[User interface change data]
========

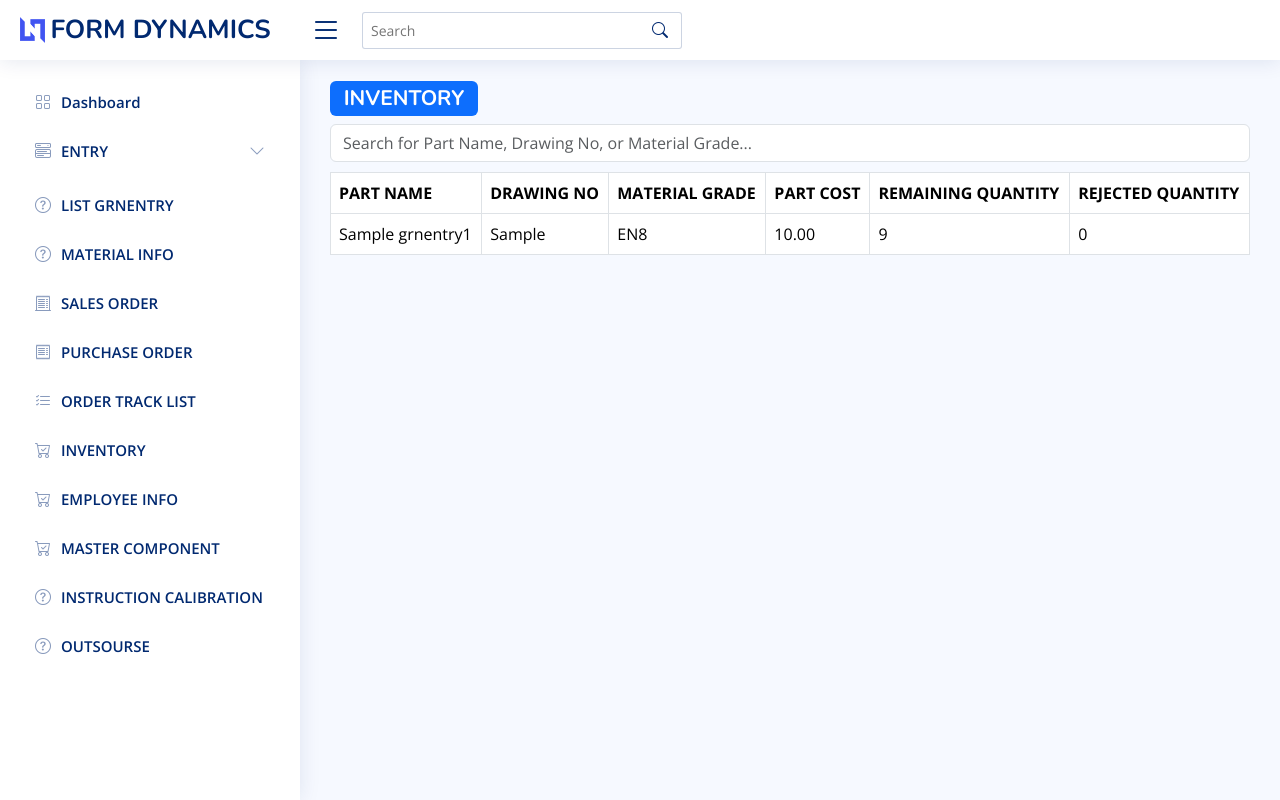
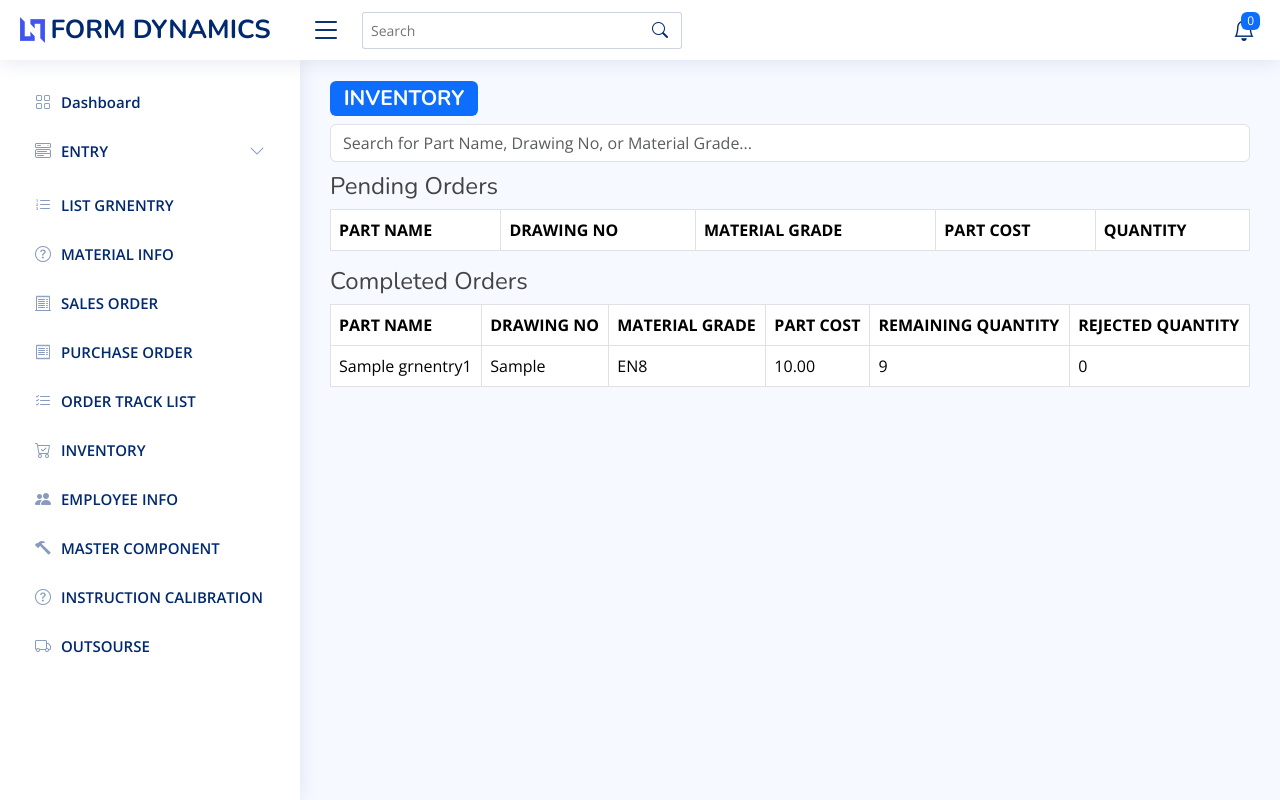
Before and after one commit to suyash712/Formdynamics, a Django app: page /inventory in a window 1280 px wide. Run offline with Django 4.2, Linux system fonts and the light colour scheme; tables that the repository leaves empty hold one stand-in row (values such as "Sample post"); lists and menus that the app fills with data are empty; some libraries are stand-ins or nearby versions.

Commit message:
changes in inventory

```diff
--- a/formdynamics/urls.py
+++ b/formdynamics/urls.py
@@ -82,6 +82,8 @@
     path('outsourseform',views.outsourseform,name='outsourseform'),
     path('mark_complete/<int:pk>/', views.mark_complete, name='mark_complete'),
 
+       path('notifications/', views.get_notifications, name='notifications'),
+
 
 
 ]
--- a/formdynamics/views.py
+++ b/formdynamics/views.py
@@ -1,6 +1,6 @@
 from django.shortcuts import render,redirect, get_object_or_404
 from django.http import HttpResponse
-from grnentry.models import Grnentry1,FormData, ProcessDetails,Delivery,Inventory,fields,material,Employee_info,calibration,master_component,Outsourse
+from grnentry.models import Grnentry1,FormData, ProcessDetails,Delivery,Inventory,fields,material,Employee_info,calibration,master_component,Outsourse,Notification
 import requests
 from django.http import JsonResponse
 from .forms import FormDataForm
@@ -545,16 +545,15 @@
         inventory.remaining_quantity = remaining_units
         inventory.save()
 
-from django.db.models import Sum, Q
-
-from django.db.models import Sum, Q
+from django.db.models import Sum
 
 def inventory_view(request):
     # Query all FormData objects
     form_data_list = FormData.objects.all().order_by('-dispatch_time')
 
-    # Initialize a dictionary to store merged inventory data
-    inventory_data = {}
+    # Initialize dictionaries to store inventory data
+    pending_inventory_data = {}
+    completed_inventory_data = {}
 
     # Iterate through each FormData object
     for form_data in form_data_list:
@@ -584,30 +583,70 @@
         # Retrieve the part costs from the associated Delivery objects
         part_costs = form_data.delivery_set.values_list('PARTCOST', flat=True)
 
-        # Update the inventory data dictionary
-        if key in inventory_data:
-            inventory_data[key]['remaining_quantity'] += remaining_units
-            inventory_data[key]['rejected_quantity'] += rejected_quantity
-            inventory_data[key]['part_costs'].extend(part_costs)
+        if form_data.order_status == 'Pending':
+            # Update the pending inventory data dictionary
+            if key in pending_inventory_data:
+                pending_inventory_data[key]['remaining_quantity'] += remaining_units
+                pending_inventory_data[key]['rejected_quantity'] += rejected_quantity
+                pending_inventory_data[key]['part_costs'].extend(part_costs)
+            else:
+                pending_inventory_data[key] = {
+                    'part_name': part_name,
+                    'drawing_no': drawing_no,
+                    'material_grade': material_grade,
+                    'remaining_quantity': remaining_units,
+                    'rejected_quantity': rejected_quantity,
+                    'part_costs': list(part_costs),
+                    'order_status': form_data.order_status
+                }
         else:
-            inventory_data[key] = {
-                'part_name': part_name,
-                'drawing_no': drawing_no,
-                'material_grade': material_grade,
-                'remaining_quantity': remaining_units,
-                'rejected_quantity': rejected_quantity,
-                'part_costs': list(part_costs)
-            }
+            # Update the completed inventory data dictionary
+            if key in completed_inventory_data:
+                completed_inventory_data[key]['remaining_quantity'] += remaining_units
+                completed_inventory_data[key]['rejected_quantity'] += rejected_quantity
+                completed_inventory_data[key]['part_costs'].extend(part_costs)
+            else:
+                completed_inventory_data[key] = {
+                    'part_name': part_name,
+                    'drawing_no': drawing_no,
+                    'material_grade': material_grade,
+                    'remaining_quantity': remaining_units,
+                    'rejected_quantity': rejected_quantity,
+                    'part_costs': list(part_costs),
+                    'order_status': form_data.order_status
+                }
 
     # Format the part costs as comma-separated values
-    for key in inventory_data:
-        inventory_data[key]['part_costs'] = ', '.join(map(str, set(inventory_data[key]['part_costs'])))
+    for key in pending_inventory_data:
+        pending_inventory_data[key]['part_costs'] = ', '.join(map(str, set(pending_inventory_data[key]['part_costs'])))
+    for key in completed_inventory_data:
+        completed_inventory_data[key]['part_costs'] = ', '.join(map(str, set(completed_inventory_data[key]['part_costs'])))
 
     # Render the inventory template with the merged inventory data
-    return render(request, 'inventory.html', {'inventory_list': inventory_data.values()})
+    return render(request, 'inventory.html', {
+        'pending_inventory_list': pending_inventory_data.values(),
+        'completed_inventory_list': completed_inventory_data.values()
+    })
 
 def dashboard(request):
     return render(request,'dashboard.html')
+
+
+from django.utils import timezone
+from datetime import timedelta
+
+def generate_notifications():
+    now = timezone.now()
+    due_date = now + timedelta(days=2)
+    calibrations_due_soon = calibration.objects.filter(next_calibration_due_date__lte=due_date, next_calibration_due_date__gt=now)
+
+    for calibration in calibrations_due_soon:
+        message = f"Calibration due for {calibration.inst_name} on {calibration.next_calibration_due_date.strftime('%Y-%m-%d')}"
+        Notification.objects.create(message=message, calibration=calibration)
+
+def get_notifications(request):
+    notifications = Notification.objects.filter(is_read=False).order_by('-created_at')
+    return render(request, 'notifications.html', {'notifications': notifications})
 
 '''
 def apicall_items(request):
--- a/template/home.html
+++ b/template/home.html
@@ -1,23 +1,15 @@
 <!DOCTYPE html>
 <html lang="en">
-
 <head>
   <meta charset="utf-8">
   <meta content="width=device-width, initial-scale=1.0" name="viewport">
-
   <title>Charts / ApexCharts - NiceAdmin Bootstrap Template</title>
   <meta content="" name="description">
   <meta content="" name="keywords">
-
-  <!-- Favicons -->
   <link href="/static/assets/img/favicon.png" rel="icon">
   <link href="/static/assets/img/apple-touch-icon.png" rel="apple-touch-icon">
-
-  <!-- Google Fonts -->
   <link href="https://fonts.gstatic.com" rel="preconnect">
   <link href="https://fonts.googleapis.com/css?family=Open+Sans:300,300i,400,400i,600,600i,700,700i|Nunito:300,300i,400,400i,600,600i,700,700i|Poppins:300,300i,400,400i,500,500i,600,600i,700,700i" rel="stylesheet">
-
-  <!-- Vendor CSS Files -->
   <link href="static/assets/vendor/bootstrap/css/bootstrap.min.css" rel="stylesheet">
   <link href="static/assets/vendor/bootstrap-icons/bootstrap-icons.css" rel="stylesheet">
   <link href="static/assets/vendor/boxicons/css/boxicons.min.css" rel="style">
@@ -25,8 +17,6 @@
   <link href="static/assets/vendor/quill/quill.bubble.css" rel="stylesheet">
   <link href="static/assets/vendor/remixicon/remixicon.css" rel="stylesheet">
   <link href="static/assets/vendor/simple-datatables/style.css" rel="stylesheet">
-
-  <!-- Template Main CSS File -->
   <link href="static/assets/css/style.css" rel="stylesheet">
   <link rel="stylesheet" href="static/script.js">
   <style>
@@ -38,12 +28,10 @@
       border: none;
       cursor: pointer;
     }
-
     .dropdown {
       position: relative;
       display: inline-block;
     }
-
     .dropdown-content {
       display: none;
       position: absolute;
@@ -52,84 +40,69 @@
       box-shadow: 0px 8px 16px 0px rgba(0,0,0,0.2);
       z-index: 1;
     }
-
     .dropdown-content a {
       color: black;
       padding: 12px 16px;
       text-decoration: none;
       display: block;
     }
-
     .dropdown-content a:hover {background-color: #f1f1f1}
-
     .dropdown:hover .dropdown-content {
       display: block;
     }
-
     .dropdown:hover .dropbtn {
       background-color: #3e8e41;
     }
   </style>
-
   {% block head %}{% endblock %}
-  <!-- =======================================================
-  * Template Name: NiceAdmin
-  * Updated: Nov 17 2023 with Bootstrap v5.3.2
-  * Template URL: https://bootstrapmade.com/nice-admin-bootstrap-admin-html-template/
-  * Author: BootstrapMade.com
-  * License: https://bootstrapmade.com/license/
-  ======================================================== -->
 </head>
-
 <body>
  {% load static %}
-  <!-- ======= Header ======= -->
   <header id="header" class="header fixed-top d-flex align-items-center">
-
     <div class="d-flex align-items-center justify-content-between">
       <a href="index.html" class="logo d-flex align-items-center">
         <img src="assets/img/logo.png" alt="">
         <span class="d-none d-lg-block" title="our company">FORM DYNAMICS</span>
       </a>
       <i class="bi bi-list toggle-sidebar-btn"></i>
-    </div><!-- End Logo -->
-
+    </div>
     <div class="search-bar">
-      <form class="search-form d-flex align-items-center" method="POST" action="#">
-        <input type="text" name="query" placeholder="Search" title="Enter search keyword">
+      <form id="search-form" class="search-form d-flex align-items-center" method="POST" action="#">
+        <input id="search-input" type="text" name="query" placeholder="Search" title="Enter search keyword">
         <button type="submit" title="Search"><i class="bi bi-search"></i></button>
       </form>
-    </div><!-- End Search Bar -->
-
+    </div>
     <nav class="header-nav ms-auto">
       <ul class="d-flex align-items-center">
-
         <li class="nav-item d-block d-lg-none">
           <a class="nav-link nav-icon search-bar-toggle " href="#">
             <i class="bi bi-search"></i>
           </a>
-        </li><!-- End Search Icon-->
-
-
-        <!-- End Profile Nav -->
-
+        </li>
+        <li class="nav-item dropdown">
+          <a class="nav-link nav-icon" href="#" data-bs-toggle="dropdown">
+            <i class="bi bi-bell"></i>
+            <span class="badge bg-primary badge-number" id="notification-count">0</span>
+          </a>
+          <ul class="dropdown-menu dropdown-menu-end dropdown-menu-arrow notifications" id="notifications">
+            <li class="dropdown-header">
+              You have <span id="notification-count-text">0</span> new notifications
+              <a href="#"><span class="badge rounded-pill bg-primary p-2 ms-2">View all</span></a>
+            </li>
+            <li><hr class="dropdown-divider"></li>
           </ul>
-       <!-- End Icons Navigation -->
-
-  </header><!-- End Header -->
-
-  <!-- ======= Sidebar ======= -->
+        </li>
+      </ul>
+    </nav>
+  </header>
   <aside id="sidebar" class="sidebar">
-
     <ul class="sidebar-nav" id="sidebar-nav">
-
       <li class="nav-item">
         <a class="nav-link collapsed" href="http://127.0.0.1:8000">
           <i class="bi bi-grid"></i>
           <span>Dashboard</span>
         </a>
-      </li><!-- End Dashboard Nav -->
-
+      </li>
       <li class="nav-item">
         <a class="nav-link collapsed" data-bs-target="#components-nav" data-bs-toggle="collapse" href="#">
           <i class="bi bi-menu-button-wide"></i><span>ENTRY</span><i class="bi bi-chevron-down ms-auto"></i>
@@ -137,22 +110,15 @@
         <ul id="components-nav" class="nav-content collapse " data-bs-parent="#sidebar-nav">
           <li>
             <a href="http://127.0.0.1:8000/grnentry">
-              <i class="bi bi-bookmark-plus-fill"></i></i><span>GRN ENTRY</span>
+              <i class="bi bi-bookmark-plus-fill"></i><span>GRN ENTRY</span>
             </a>
           </li>
-
         </ul>
       </li>
-      <!-- End Components Nav -->
-
-
       <li class="nav-heading"></li>
-
-      <!-- End Profile Page Nav -->
-
       <li class="nav-item">
         <a class="nav-link collapsed" href="http://127.0.0.1:8000/grnmainpage">
-          <i class="bi bi-question-circle"></i>
+          <i class="bi bi-list-ol"></i>
           <span>LIST GRNENTRY</span>
         </a>
       </li>
@@ -161,20 +127,19 @@
           <i class="bi bi-question-circle"></i>
           <span>MATERIAL INFO</span>
         </a>
-      </li><!-- End F.A.Q Page Nav -->
+      </li>
       <li class="nav-item">
         <a class="nav-link collapsed" href="http://127.0.0.1:8000/salesorder1">
           <i class="bi bi-receipt-cutoff"></i>
           <span>SALES ORDER</span>
         </a>
-      </li><!-- End Contact Page Nav -->
+      </li>
       <li class="nav-item">
         <a class="nav-link collapsed" href="http://127.0.0.1:8000/purchaseinfo">
           <i class="bi bi-receipt"></i>
           <span>PURCHASE ORDER</span>
         </a>
       </li>
-
       <li class="nav-item">
         <a class="nav-link collapsed" href="http://127.0.0.1:8000/display_form_data">
           <i class="bi bi-list-check"></i>
@@ -189,13 +154,13 @@
       </li>
       <li class="nav-item">
         <a class="nav-link collapsed" href="http://127.0.0.1:8000/employees">
-            <i class="bi bi-cart-check"></i>
+          <i class="bi bi-people-fill"></i>
           <span>EMPLOYEE INFO</span>
         </a>
       </li>
       <li class="nav-item">
         <a class="nav-link collapsed" href="http://127.0.0.1:8000/show_master_component">
-            <i class="bi bi-cart-check"></i>
+          <i class="bi bi-hammer"></i>
           <span>MASTER COMPONENT</span>
         </a>
       </li>
@@ -207,27 +172,15 @@
       </li>
       <li class="nav-item">
         <a class="nav-link collapsed" href="http://127.0.0.1:8000/showoutsourse">
-            <i class="bi bi-question-circle"></i>
+          <i class="bi bi-truck"></i>
           <span>OUTSOURSE</span>
         </a>
       </li>
-
-
     </ul>
-
-  </aside><!-- End Sidebar-->
+  </aside>
   {% block body %}{% endblock %}
-
-
-
-
-
-
-
   {% block js %}{% endblock %}
   <a href="#" class="back-to-top d-flex align-items-center justify-content-center"><i class="bi bi-arrow-up-short"></i></a>
-
-  <!-- Vendor JS Files -->
   <script src="static/assets/vendor/apexcharts/apexcharts.min.js"></script>
   <script src="static/assets/vendor/bootstrap/js/bootstrap.bundle.min.js"></script>
   <script src="static/assets/vendor/chart.js/chart.umd.js"></script>
@@ -236,18 +189,34 @@
   <script src="static/assets/vendor/simple-datatables/simple-datatables.js"></script>
   <script src="static/assets/vendor/tinymce/tinymce.min.js"></script>
   <script src="static/assets/vendor/php-email-form/validate.js"></script>
-
-  <!-- Template Main JS File -->
   <script src="static/assets/js/main.js"></script>
-  <script src="https://code.jquery.com/jquery-3.3.1.slim.min.js" integrity="sha384-q8i/X+965DzO0rT7abK41JStQIAqVgRVzpbzo5smXKp4YfRvH+8abtTE1Pi6jizo" crossorigin="anonymous"></script>
-  <script src="https://cdnjs.cloudflare.com/ajax/libs/popper.js/1.14.6/umd/popper.min.js" integrity="sha384-wHAiFfRlMFy6i5SRaxvfOCifBUQy1xHdJ/yoi7FRNXMRBu5WHdZYu1hA6ZOblgut" crossorigin="anonymous"></script>
-  <script src="https://stackpath.bootstrapcdn.com/bootstrap/4.2.1/js/bootstrap.min.js" integrity="sha384-B0UglyR+jN6CkvvICOB2joaf5I4l3gm9GU6Hc1og6Ls7i6U/mkkaduKaBhlAXv9k" crossorigin="anonymous"></script>
-
-  <script src="https://code.jquery.com/jquery-3.5.1.slim.min.js" integrity="sha384-DfXdz2htPH0lsSSs5nCTpuj/zy4C+OGpamoFVy38MVBnE+IbbVYUew+OrCXaRkfj" crossorigin="anonymous"></script>
-      <script>window.jQuery || document.write('<script src="/docs/4.5/assets/js/vendor/jquery.slim.min.js"><\/script>')</script><script src="/docs/4.5/dist/js/bootstrap.bundle.min.js" integrity="sha384-LtrjvnR4Twt/qOuYxE721u19sVFLVSA4hf/rRt6PrZTmiPltdZcI7q7PXQBYTKyf" crossorigin="anonymous"></script></body>
-
-
-
+  <script>
+    document.addEventListener('DOMContentLoaded', function () {
+      const searchForm = document.getElementById('search-form');
+      const searchInput = document.getElementById('search-input');
+      searchForm.addEventListener('submit', function (event) {
+        event.preventDefault(); // Prevent the default form submission
+        const query = searchInput.value.toLowerCase().trim();
+        const searchMappings = {
+          'salesorder': 'http://127.0.0.1:8000/salesorder1',
+          'grnentry': 'http://127.0.0.1:8000/grnentry',
+          'grnmainpage': 'http://127.0.0.1:8000/grnmainpage',
+          'materialinfo': 'http://127.0.0.1:8000/materialinfo1',
+          'purchaseinfo': 'http://127.0.0.1:8000/purchaseinfo',
+          'ordertracklist': 'http://127.0.0.1:8000/display_form_data',
+          'inventory': 'http://127.0.0.1:8000/inventory',
+          'employees': 'http://127.0.0.1:8000/employees',
+          'mastercomponent': 'http://127.0.0.1:8000/show_master_component',
+          'instructioncalibration': 'http://127.0.0.1:8000/instruction_calibration',
+          'outsourse': 'http://127.0.0.1:8000/showoutsourse'
+        };
+        if (query in searchMappings) {
+          window.location.href = searchMappings[query];
+        } else {
+          alert('No matching page found.');
+        }
+      });
+    });
+  </script>
 </body>
-
 </html>
--- a/template/inventory.html
+++ b/template/inventory.html
@@ -25,7 +25,34 @@
         <input type="text" id="searchInput" onkeyup="searchTable()" placeholder="Search for Part Name, Drawing No, or Material Grade..." class="form-control" style="margin-bottom: 10px;">
     </div>
 
+    <h4>Pending Orders</h4>
     <table class="table table-bordered" id="inventoryTable">
+        <thead>
+            <tr>
+                <th scope="col">PART NAME</th>
+                <th scope="col">DRAWING NO</th>
+                <th scope="col">MATERIAL GRADE</th>
+                <th scope="col">PART COST</th>
+                <th scope="col"> QUANTITY</th>
+
+            </tr>
+        </thead>
+        <tbody>
+            {% for inventory in pending_inventory_list %}
+            <tr>
+                <td>{{ inventory.part_name }}</td>
+                <td>{{ inventory.drawing_no }}</td>
+                <td>{{ inventory.material_grade }}</td>
+                <td>in production</td>
+                <td>{{ inventory.remaining_quantity }}</td>
+
+            </tr>
+            {% endfor %}
+        </tbody>
+    </table>
+
+    <h4>Completed Orders</h4>
+    <table class="table table-bordered" id="completedInventoryTable">
         <thead>
             <tr>
                 <th scope="col">PART NAME</th>
@@ -37,8 +64,7 @@
             </tr>
         </thead>
         <tbody>
-            {% for inventory in inventory_list %}
-            {% if inventory.remaining_quantity > 0 or inventory.rejected_quantity > 0 %}
+            {% for inventory in completed_inventory_list %}
             <tr>
                 <td>{{ inventory.part_name }}</td>
                 <td>{{ inventory.drawing_no }}</td>
@@ -47,7 +73,6 @@
                 <td>{{ inventory.remaining_quantity }}</td>
                 <td>{{ inventory.rejected_quantity }}</td>
             </tr>
-            {% endif %}
             {% endfor %}
         </tbody>
     </table>
@@ -60,8 +85,11 @@
         var input = document.getElementById('searchInput');
         var filter = input.value.toUpperCase();
 
-        // Get the table and its rows
-        var table = document.getElementById('inventoryTable');
+        // Get the tables and their rows
+        var tables = ['inventoryTable', 'completedInventoryTable'];
+
+        tables.forEach(function(tableId) {
+            var table = document.getElementById(tableId);
             var tr = table.getElementsByTagName('tr');
 
             // Loop through all table rows (except the header) and hide those that don't match the search query
@@ -84,6 +112,7 @@
                     }
                 }
             }
+        });
     }
 </script>
 
```
Also changed, not shown: formdynamics/corn.py (added, +11 -0 lines), formdynamics/settings.py (+6 -1 lines), grnentry/models.py (+8 -0 lines), grnentry/task.py (added, +12 -0 lines), template/notification.html (added, +13 -0 lines), grnentry/migrations/0037_notification.py (added). Lines whose indentation alone changed are shown as unchanged.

========

Action item: Where the string "message" appears in a line of the entries above, return that line.

Solution:
Commit message:
+        message = f"Calibration due for {calibration.inst_name} on {calibration.next_calibration_due_date.strftime('%Y-%m-%d')}"
+        Notification.objects.create(message=message, calibration=calibration)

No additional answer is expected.